*** RECORDS FOR PROCESSING Section Begins ***

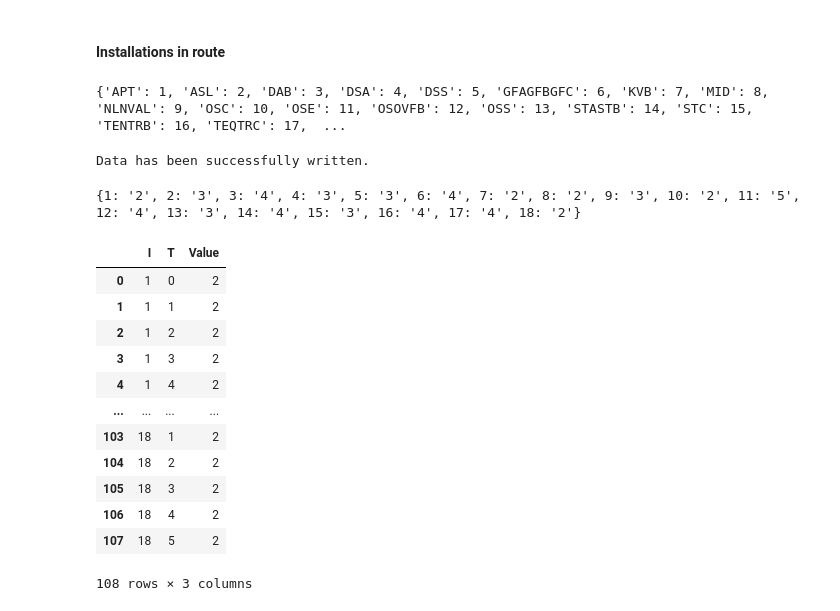
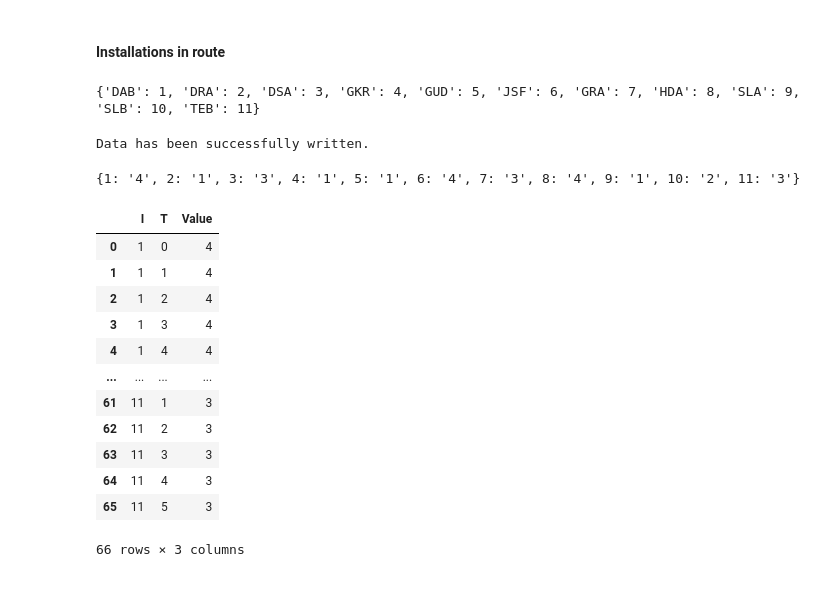
Before and after one commit to camillalie/masteroppgave, a Jupyter notebook: data_generation/generate_params_riktig.ipynb, the cells around one changed output. Cells and saved outputs as stored; diff of their text form; code cells hidden in the pictures.

```diff
--- a/data_generation/generate_params_riktig.ipynb
+++ b/data_generation/generate_params_riktig.ipynb
@@ -8,6 +8,12 @@ import openpyxl
 ### SETS
 # %%
 fuel_price_csv = 'fuel_price2_27s.csv'
+route_case = 'stavanger'
+mappenavn = 'generated_datafiles/'
+startfil = ''
+antall_ruter = 858
+clusters = 11
+scenarios = 27
 # Velg antall av de ulike settene her
 #set_sheets = {'Power systems': 11, 'Ages': 6, 'Routes': 3122, 'Time periods':6, 'Time periods 1': 2, 'Time periods 2':4, 'Fuel types': 10, 'Installations': 18, 'Scenarios': 100}
 
@@ -16,10 +22,10 @@ t1_values = range(0, 2)
 t2_values = range(2, 6)
 tp2_values = range(2,7)
 f_values = range(1, 7)  # Assuming you want values from 1 to 7 for 'f'
-r_values = range(1, 2240)  # Assuming you want values from 1 to 3122 for 'r'
-n_values = range(1, 19) # 18 installations
-s_values = range(1,12) # 11 systems
-w_values = range(1, 28) # 100 scenarios
+r_values = range(1, antall_ruter + 1)  # Assuming you want values from 1 to 3122 for 'r'
+n_values = range(1, clusters + 1) # 18 installations
+s_values = range(1,14) # 11 systems
+w_values = range(1, scenarios + 1) # 100 scenarios
 a_values = range(0, 6)
 
 for t in f_values:
@@ -112,24 +125,22 @@ capacity_systems = {1: 100, 2: 100, 3: 100, 4: 100, 5: 70, 6: 70, 7: 70, 8: 70,
 # %% [markdown]
 #### Lese inn data fra rutegenereringsprogrammet
 # %%
-mappenavn = 'generated_datafiles_2239'
+
 
 # # Leser inn nødvendig MJ på å kjøre hver rute
-mj_route = pd.read_csv('../route_generation_mongstad/{mappenavn}/mj_route.csv')
-#mj_route_el = pd.read_csv('../route_generation/generated_datafiles_reduced/mj_route_strøm.csv')
-
-
+mj_route = pd.read_csv(f'../route_generation_{route_case}/{mappenavn}{startfil}mj_route.csv')
 
 # # Leser inn tid på å kjøre hver rute
-hours_route = pd.read_csv('../route_generation_mongstad/{mappenavn}/hours_route.csv')
+hours_route = pd.read_csv(f'../route_generation_{route_case}/{mappenavn}{startfil}hours_route.csv')
 #hours_route_el = pd.read_csv('../route_generation/generated_datafiles_reduced/hours_route_strøm.csv')
 
 #demand_el = pd.read_csv('../route_generation/generated_datafiles_reduced/demand_strøm.csv')
-demand = pd.read_csv('../route_generation_mongstad/{mappenavn}/demand.csv')
+demand = pd.read_csv(f'../route_generation_{route_case}/{mappenavn}{startfil}demand.csv')
 
-routes_file = "../route_generation_mongstad/{mappenavn}/routes.csv"
+routes_file = f"../route_generation_{route_case}/{mappenavn}{startfil}routes.csv"
 excel_file = '../run_model/Parameterdata.xlsx'
-platform_demand = "../route_generation_mongstad/clustering/output_platforms_demand.csv"
+platform_demand = f"../route_generation_{route_case}/{mappenavn}output_platforms_demand.csv"
+csv_platform_visits = f'../route_generation_{route_case}/{mappenavn}output_platforms_visits.csv'
 
 # Skriver verdiene tilbake i excelfilen for alle parametrene
 output_excel_path = '../run_model/Parameterdata.xlsx'
@@ -487,9 +467,6 @@ row_index = 2
 # Initialize an empty dictionary to store the platform mapping
 platform_mapping = {}
 
-# Path to your CSV file
-
-
 # Open the CSV file and read the contents
 with open(platform_demand, newline='') as file:
     reader = csv.reader(file, delimiter=';')
@@ -501,7 +478,7 @@ with open(platform_demand, newline='') as file:
 
 print(platform_mapping)
 # %% [output]
-{'APT': 1, 'ASL': 2, 'DAB': 3, 'DSA': 4, 'DSS': 5, 'GFAGFBGFC': 6, 'KVB': 7, 'MID': 8, 'NLNVAL': 9, 'OSC': 10, 'OSE': 11, 'OSOVFB': 12, 'OSS': 13, 'STASTB': 14, 'STC': 15, 'TENTRB': 16, 'TEQTRC': 17,  ...
+{'DAB': 1, 'DRA': 2, 'DSA': 3, 'GKR': 4, 'GUD': 5, 'JSF': 6, 'GRA': 7, 'HDA': 8, 'SLA': 9, 'SLB': 10, 'TEB': 11}
 # %%
 
 platform_mapping_reverse = {v: k for k, v in platform_mapping.items()}
@@ -526,47 +503,44 @@ print("Data has been successfully written.")
 Data has been successfully written.
 # %%
 
-csv_file = '../route_generation_mongstad/clustering/output_platforms_visits.csv'
-
-
 visits_per_week = {}
-with open(csv_file, newline='') as file:
+with open(csv_platform_visits, newline='') as file:
     reader = csv.reader(file, delimiter=';')
     next(reader)  # Skip the header row
     i = 1
     for row in reader:
         platform = row[0]  # Platform name is in the first column
         # Assign a number to each platform
         # Assign a number to each platform
         visits_per_week[i] = row[1]
         i += 1
 
 i_values = range(1, len(platform_mapping)+1)
 print(visits_per_week)
 
 combinations_i_t = itertools.product(i_values, t_values)
 df_demand = pd.DataFrame(combinations_i_t, columns=['I', 'T'])
 # Iterate over rows in the DataFrame
 df_demand['Value'] = df_demand['I'].map(lambda x: visits_per_week[x])
 
 
 
 df_demand
 # %% [output]
-{1: '2', 2: '3', 3: '4', 4: '3', 5: '3', 6: '4', 7: '2', 8: '2', 9: '3', 10: '2', 11: '5', 12: '4', 13: '3', 14: '4', 15: '3', 16: '4', 17: '4', 18: '2'}
+{1: '4', 2: '1', 3: '3', 4: '1', 5: '1', 6: '4', 7: '3', 8: '4', 9: '1', 10: '2', 11: '3'}
 |  | I | T | Value |
-| 0 | 1 | 0 | 2 |
-| 1 | 1 | 1 | 2 |
-| 2 | 1 | 2 | 2 |
-| 3 | 1 | 3 | 2 |
-| 4 | 1 | 4 | 2 |
+| 0 | 1 | 0 | 4 |
+| 1 | 1 | 1 | 4 |
+| 2 | 1 | 2 | 4 |
+| 3 | 1 | 3 | 4 |
+| 4 | 1 | 4 | 4 |
 | ... | ... | ... | ... |
-| 103 | 18 | 1 | 2 |
-| 104 | 18 | 2 | 2 |
-| 105 | 18 | 3 | 2 |
-| 106 | 18 | 4 | 2 |
-| 107 | 18 | 5 | 2 |
+| 61 | 11 | 1 | 3 |
+| 62 | 11 | 2 | 3 |
+| 63 | 11 | 3 | 3 |
+| 64 | 11 | 4 | 3 |
+| 65 | 11 | 5 | 3 |
-108 rows × 3 columns
+66 rows × 3 columns
 # %%
 with pd.ExcelWriter(output_excel_path, engine='openpyxl', mode='a', if_sheet_exists='replace') as writer:
     df_demand.to_excel(writer, sheet_name='Demand', index=False)
```
Also changed, not shown: parts of 14 cells of this notebook, 5 other files.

*** RECORDS FOR PROCESSING Section Ends ***

Your copy must match the records above word for word and contain no pictures.

(EXERCISE SOLUTION):
Before and after one commit to camillalie/masteroppgave, a Jupyter notebook: data_generation/generate_params_riktig.ipynb, the cells around one changed output. Cells and saved outputs as stored; diff of their text form; code cells hidden in the pictures.

```diff
--- a/data_generation/generate_params_riktig.ipynb
+++ b/data_generation/generate_params_riktig.ipynb
@@ -8,6 +8,12 @@ import openpyxl
 ### SETS
 # %%
 fuel_price_csv = 'fuel_price2_27s.csv'
+route_case = 'stavanger'
+mappenavn = 'generated_datafiles/'
+startfil = ''
+antall_ruter = 858
+clusters = 11
+scenarios = 27
 # Velg antall av de ulike settene her
 #set_sheets = {'Power systems': 11, 'Ages': 6, 'Routes': 3122, 'Time periods':6, 'Time periods 1': 2, 'Time periods 2':4, 'Fuel types': 10, 'Installations': 18, 'Scenarios': 100}
 
@@ -16,10 +22,10 @@ t1_values = range(0, 2)
 t2_values = range(2, 6)
 tp2_values = range(2,7)
 f_values = range(1, 7)  # Assuming you want values from 1 to 7 for 'f'
-r_values = range(1, 2240)  # Assuming you want values from 1 to 3122 for 'r'
-n_values = range(1, 19) # 18 installations
-s_values = range(1,12) # 11 systems
-w_values = range(1, 28) # 100 scenarios
+r_values = range(1, antall_ruter + 1)  # Assuming you want values from 1 to 3122 for 'r'
+n_values = range(1, clusters + 1) # 18 installations
+s_values = range(1,14) # 11 systems
+w_values = range(1, scenarios + 1) # 100 scenarios
 a_values = range(0, 6)
 
 for t in f_values:
@@ -112,24 +125,22 @@ capacity_systems = {1: 100, 2: 100, 3: 100, 4: 100, 5: 70, 6: 70, 7: 70, 8: 70,
 # %% [markdown]
 #### Lese inn data fra rutegenereringsprogrammet
 # %%
-mappenavn = 'generated_datafiles_2239'
+
 
 # # Leser inn nødvendig MJ på å kjøre hver rute
-mj_route = pd.read_csv('../route_generation_mongstad/{mappenavn}/mj_route.csv')
-#mj_route_el = pd.read_csv('../route_generation/generated_datafiles_reduced/mj_route_strøm.csv')
-
-
+mj_route = pd.read_csv(f'../route_generation_{route_case}/{mappenavn}{startfil}mj_route.csv')
 
 # # Leser inn tid på å kjøre hver rute
-hours_route = pd.read_csv('../route_generation_mongstad/{mappenavn}/hours_route.csv')
+hours_route = pd.read_csv(f'../route_generation_{route_case}/{mappenavn}{startfil}hours_route.csv')
 #hours_route_el = pd.read_csv('../route_generation/generated_datafiles_reduced/hours_route_strøm.csv')
 
 #demand_el = pd.read_csv('../route_generation/generated_datafiles_reduced/demand_strøm.csv')
-demand = pd.read_csv('../route_generation_mongstad/{mappenavn}/demand.csv')
+demand = pd.read_csv(f'../route_generation_{route_case}/{mappenavn}{startfil}demand.csv')
 
-routes_file = "../route_generation_mongstad/{mappenavn}/routes.csv"
+routes_file = f"../route_generation_{route_case}/{mappenavn}{startfil}routes.csv"
 excel_file = '../run_model/Parameterdata.xlsx'
-platform_demand = "../route_generation_mongstad/clustering/output_platforms_demand.csv"
+platform_demand = f"../route_generation_{route_case}/{mappenavn}output_platforms_demand.csv"
+csv_platform_visits = f'../route_generation_{route_case}/{mappenavn}output_platforms_visits.csv'
 
 # Skriver verdiene tilbake i excelfilen for alle parametrene
 output_excel_path = '../run_model/Parameterdata.xlsx'
@@ -487,9 +467,6 @@ row_index = 2
 # Initialize an empty dictionary to store the platform mapping
 platform_mapping = {}
 
-# Path to your CSV file
-
-
 # Open the CSV file and read the contents
 with open(platform_demand, newline='') as file:
     reader = csv.reader(file, delimiter=';')
@@ -501,7 +478,7 @@ with open(platform_demand, newline='') as file:
 
 print(platform_mapping)
 # %% [output]
-{'APT': 1, 'ASL': 2, 'DAB': 3, 'DSA': 4, 'DSS': 5, 'GFAGFBGFC': 6, 'KVB': 7, 'MID': 8, 'NLNVAL': 9, 'OSC': 10, 'OSE': 11, 'OSOVFB': 12, 'OSS': 13, 'STASTB': 14, 'STC': 15, 'TENTRB': 16, 'TEQTRC': 17,  ...
+{'DAB': 1, 'DRA': 2, 'DSA': 3, 'GKR': 4, 'GUD': 5, 'JSF': 6, 'GRA': 7, 'HDA': 8, 'SLA': 9, 'SLB': 10, 'TEB': 11}
 # %%
 
 platform_mapping_reverse = {v: k for k, v in platform_mapping.items()}
@@ -526,47 +503,44 @@ print("Data has been successfully written.")
 Data has been successfully written.
 # %%
 
-csv_file = '../route_generation_mongstad/clustering/output_platforms_visits.csv'
-
-
 visits_per_week = {}
-with open(csv_file, newline='') as file:
+with open(csv_platform_visits, newline='') as file:
     reader = csv.reader(file, delimiter=';')
     next(reader)  # Skip the header row
     i = 1
     for row in reader:
         platform = row[0]  # Platform name is in the first column
         # Assign a number to each platform
         # Assign a number to each platform
         visits_per_week[i] = row[1]
         i += 1
 
 i_values = range(1, len(platform_mapping)+1)
 print(visits_per_week)
 
 combinations_i_t = itertools.product(i_values, t_values)
 df_demand = pd.DataFrame(combinations_i_t, columns=['I', 'T'])
 # Iterate over rows in the DataFrame
 df_demand['Value'] = df_demand['I'].map(lambda x: visits_per_week[x])
 
 
 
 df_demand
 # %% [output]
-{1: '2', 2: '3', 3: '4', 4: '3', 5: '3', 6: '4', 7: '2', 8: '2', 9: '3', 10: '2', 11: '5', 12: '4', 13: '3', 14: '4', 15: '3', 16: '4', 17: '4', 18: '2'}
+{1: '4', 2: '1', 3: '3', 4: '1', 5: '1', 6: '4', 7: '3', 8: '4', 9: '1', 10: '2', 11: '3'}
 |  | I | T | Value |
-| 0 | 1 | 0 | 2 |
-| 1 | 1 | 1 | 2 |
-| 2 | 1 | 2 | 2 |
-| 3 | 1 | 3 | 2 |
-| 4 | 1 | 4 | 2 |
+| 0 | 1 | 0 | 4 |
+| 1 | 1 | 1 | 4 |
+| 2 | 1 | 2 | 4 |
+| 3 | 1 | 3 | 4 |
+| 4 | 1 | 4 | 4 |
 | ... | ... | ... | ... |
-| 103 | 18 | 1 | 2 |
-| 104 | 18 | 2 | 2 |
-| 105 | 18 | 3 | 2 |
-| 106 | 18 | 4 | 2 |
-| 107 | 18 | 5 | 2 |
+| 61 | 11 | 1 | 3 |
+| 62 | 11 | 2 | 3 |
+| 63 | 11 | 3 | 3 |
+| 64 | 11 | 4 | 3 |
+| 65 | 11 | 5 | 3 |
-108 rows × 3 columns
+66 rows × 3 columns
 # %%
 with pd.ExcelWriter(output_excel_path, engine='openpyxl', mode='a', if_sheet_exists='replace') as writer:
     df_demand.to_excel(writer, sheet_name='Demand', index=False)
```
Also changed, not shown: parts of 14 cells of this notebook, 5 other files.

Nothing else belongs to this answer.